[[ Data supplied open ]]
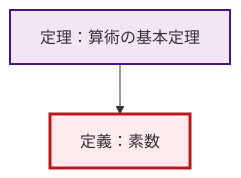
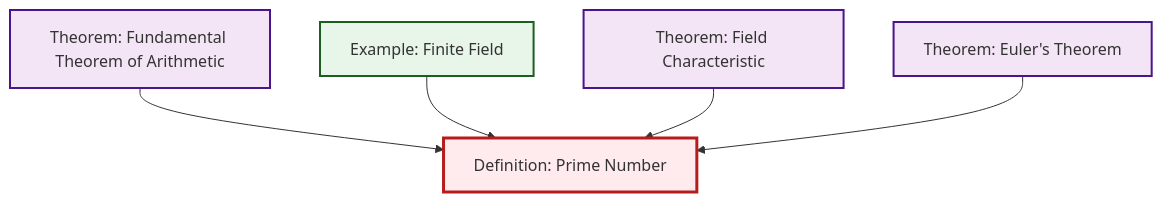
Before and after one commit to RK0429/ModernMath: the diagram in content/ja/number-theory/def-prime.qmd, drawn with Mermaid. The commit also changed 203 other files, not shown here.

````diff
--- a/content/ja/number-theory/def-prime.qmd
+++ b/content/ja/number-theory/def-prime.qmd
@@ -54,15 +54,19 @@
 ```{mermaid}
-%%| fig-cap: "ローカル依存関係グラフ"
+%%| fig-cap: "Local dependency graph"
 graph TD
     classDef definition fill:#e1f5fe,stroke:#01579b,stroke-width:2px
     classDef theorem fill:#f3e5f5,stroke:#4a148c,stroke-width:2px
     classDef axiom fill:#fff3e0,stroke:#e65100,stroke-width:2px
     classDef example fill:#e8f5e9,stroke:#1b5e20,stroke-width:2px
     classDef current fill:#ffebee,stroke:#b71c1c,stroke-width:3px
-    def-prime["定義：素数"]:::definition
-    thm-fundamental-arithmetic["定理：算術の基本定理"]:::theorem
+    ex-finite-field["Example: Finite Field"]:::example
+    thm-field-characteristic["Theorem: Field Characteristic"]:::theorem
+    thm-euler["Theorem: Euler's Theorem"]:::theorem
+    def-prime["Definition: Prime Number"]:::definition
+    thm-fundamental-arithmetic["Theorem: Fundamental Theorem of Arithmetic"]:::theorem
     thm-fundamental-arithmetic --> def-prime
+    ex-finite-field --> def-prime
+    thm-field-characteristic --> def-prime
+    thm-euler --> def-prime
     class def-prime current
-
-    click thm-fundamental-arithmetic "thm-fundamental-arithmetic.html" "Go to 定理：算術の基本定理"
 ```
````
[[ Data supplied closed ]]
=== Your assignment ===
Exact output of each line above is wanted, without the pictures.

=== Answer below ===
Before and after one commit to RK0429/ModernMath: the diagram in content/ja/number-theory/def-prime.qmd, drawn with Mermaid. The commit also changed 203 other files, not shown here.

````diff
--- a/content/ja/number-theory/def-prime.qmd
+++ b/content/ja/number-theory/def-prime.qmd
@@ -54,15 +54,19 @@
 ```{mermaid}
-%%| fig-cap: "ローカル依存関係グラフ"
+%%| fig-cap: "Local dependency graph"
 graph TD
     classDef definition fill:#e1f5fe,stroke:#01579b,stroke-width:2px
     classDef theorem fill:#f3e5f5,stroke:#4a148c,stroke-width:2px
     classDef axiom fill:#fff3e0,stroke:#e65100,stroke-width:2px
     classDef example fill:#e8f5e9,stroke:#1b5e20,stroke-width:2px
     classDef current fill:#ffebee,stroke:#b71c1c,stroke-width:3px
-    def-prime["定義：素数"]:::definition
-    thm-fundamental-arithmetic["定理：算術の基本定理"]:::theorem
+    ex-finite-field["Example: Finite Field"]:::example
+    thm-field-characteristic["Theorem: Field Characteristic"]:::theorem
+    thm-euler["Theorem: Euler's Theorem"]:::theorem
+    def-prime["Definition: Prime Number"]:::definition
+    thm-fundamental-arithmetic["Theorem: Fundamental Theorem of Arithmetic"]:::theorem
     thm-fundamental-arithmetic --> def-prime
+    ex-finite-field --> def-prime
+    thm-field-characteristic --> def-prime
+    thm-euler --> def-prime
     class def-prime current
-
-    click thm-fundamental-arithmetic "thm-fundamental-arithmetic.html" "Go to 定理：算術の基本定理"
 ```
````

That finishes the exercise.